My husband goes outside the house to work every weekday, and travels frequently. This means he gets less time with our children than I do, occasionally mourning moments in our children’s life for which he would have liked to be there, but he goes to great lengths, often at personal sacrifice, to be there when it counts and then some. The job that he goes to is his personal choice, intended to provide challenges to better develop his skills and experience and advance his exposure to new areas. His travel, while admittedly exhausting sometimes, has gifted him with tremendous adventures and sights he would have never had the opportunity to experience on his own dime. Many of the daily grind obligations common to most humans we know are looked after for him, such as buying groceries, preparing meals, sorting, cleaning, folding of laundry, house cleaning…you get the idea.

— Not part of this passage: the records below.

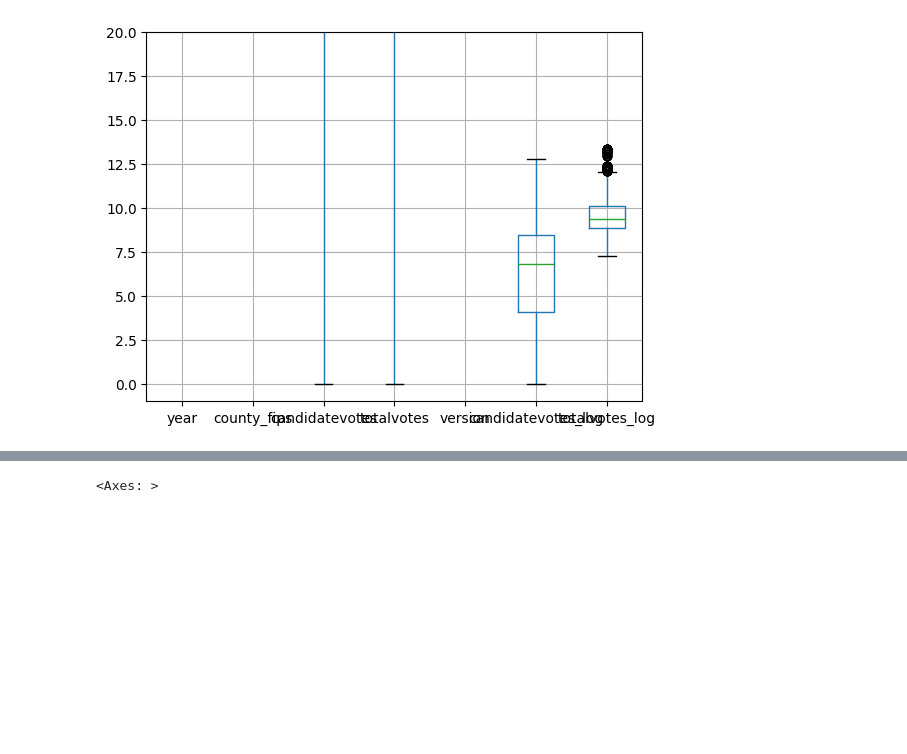
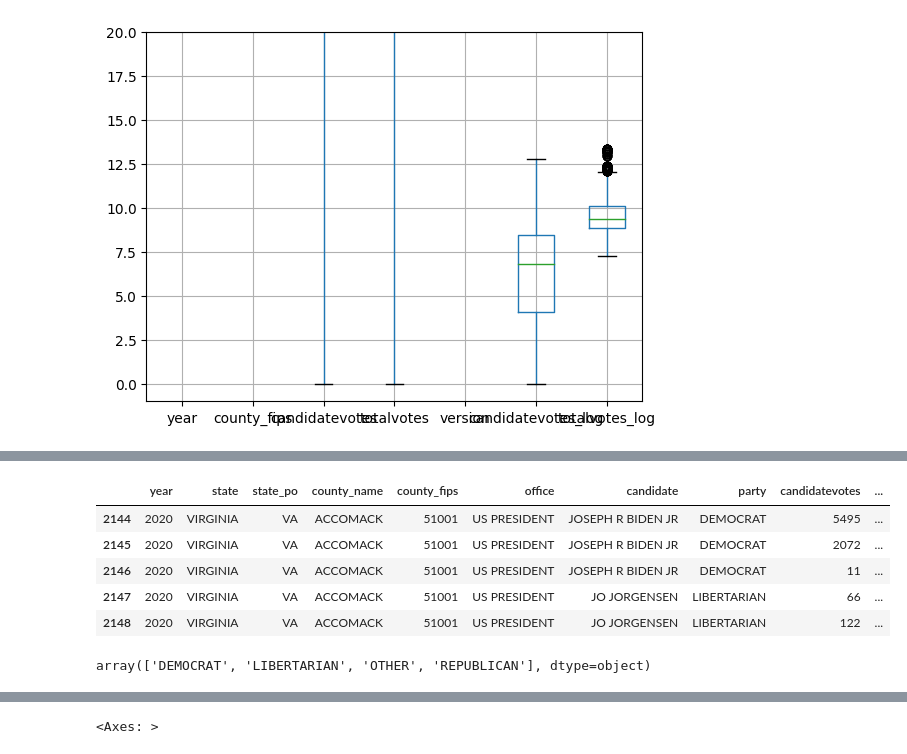
Before and after one commit to amolaka/Notable-Projects, a Jupyter notebook: voting_models.ipynb, the cells around one changed output, grey strips where cells are left out. Saved outputs shown, nothing was run; the diff lists cells and outputs as text; code cells hidden in the pictures; blank space fills up the shorter version.

```diff
--- a/voting_models.ipynb
+++ b/voting_models.ipynb
@@ -92,0 +110,14 @@ plt.show()
+# %%
+va_data = va_data[va_data['year'] == 2020]
+va_data.head()
+# %% [output]
+|  | year | state | state_po | county_name | county_fips | office | candidate | party | candidatevotes | ... |
+| 2144 | 2020 | VIRGINIA | VA | ACCOMACK | 51001 | US PRESIDENT | JOSEPH R BIDEN JR | DEMOCRAT | 5495 | ... |
+| 2145 | 2020 | VIRGINIA | VA | ACCOMACK | 51001 | US PRESIDENT | JOSEPH R BIDEN JR | DEMOCRAT | 2072 | ... |
+| 2146 | 2020 | VIRGINIA | VA | ACCOMACK | 51001 | US PRESIDENT | JOSEPH R BIDEN JR | DEMOCRAT | 11 | ... |
+| 2147 | 2020 | VIRGINIA | VA | ACCOMACK | 51001 | US PRESIDENT | JO JORGENSEN | LIBERTARIAN | 66 | ... |
+| 2148 | 2020 | VIRGINIA | VA | ACCOMACK | 51001 | US PRESIDENT | JO JORGENSEN | LIBERTARIAN | 122 | ... |
+# %%
+va_data['party'].unique()
+# %% [output]
+array(['DEMOCRAT', 'LIBERTARIAN', 'OTHER', 'REPUBLICAN'], dtype=object)
```
Also changed, not shown: parts of 7 cells of this notebook.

Myself. Well now, that’s a bit tougher to describe, cause it rather resembles the glue that holds everything else together. That last list of items that are looked after for my husband (and also our four children), that’s my job. Responding to tech support calls for their life routine from the lot of them, at any hour on any day, also my job. Ensuring that everyone is on their schedule (some days demanding much greater effort than others), another line in my job description. Volunteering at my kid’s school, that’s me too. And time with the kids, yes I get loads and am grateful to have it, but too many sweets will lead anyone to a sugar crash.
Do you see the pattern? My “work week” is curiously absent of self-betterment and skill developing challenges. A bit too heavy on the laundry and dishes side to be considered Dharma-infused.
Now please don’t get me wrong, a great part of my fulfillment is to see my family happy. I wouldn’t have embraced this “job” if that weren’t a significant piece for me. I cherish being my kid’s mother and my husband’s wife. Best gig I ever had!
I love it in the same way that my husband loves being a Dad and husband. And in the same way our kids love us as parents. And how we all love being a family together.
We aren’t talking about love.
We are talking about SELF fulfillment. Dharma. Purpose. Passion. Whichever term you relate best to. I am referring to the quality of tasks you busy yourself with each day that all mesh together at the end to become your life.
Now I have to tread lightly here, because all of those terms I just mentioned, they are not anyone’s responsibility but my own. It is not my husband’ job, or my kid’s job, or anyone else’s job to ensure my SELF is happy. That is also my job.
And I certainly don’t expect every day to be consciousness-expanding enlightenment, but there is a New Balance in order.
The epiphany that led to this post, is that is important to pay attention to more than just division of work. Running down a To-Do list is easy. The quality and context of those line items however, must always provide room for SELF. If it doesn’t, the train switches tracks very quickly from feeling “of service”, to feeling resentment. That is no good for anyone. I once read that in many cases the Mom is the barometer for the rest of the family. The metaphor runs along the same lines of the popular expression: Happy Wife, Happy Life. The idea being: If Mom is off kilter, that energy transfers to everyone else. I feel that goes for both sides of the equation: husband AND wife.
So my lesson learned today, I’m setting some goals. Each week, I intend to walk a few steps in line with my life purpose, and the highest good.
Not indulgence. Not, “I’m going to eat that second brownie cause I deserve it” kind of stuff. More like, committing to an hour of “study time” reading a book that will teach me something I want to learn, with the same unwavering devotion I give my family. Cause they weigh the same. That is the New Balance.
It’s a bit late for resolutions, but that is mine.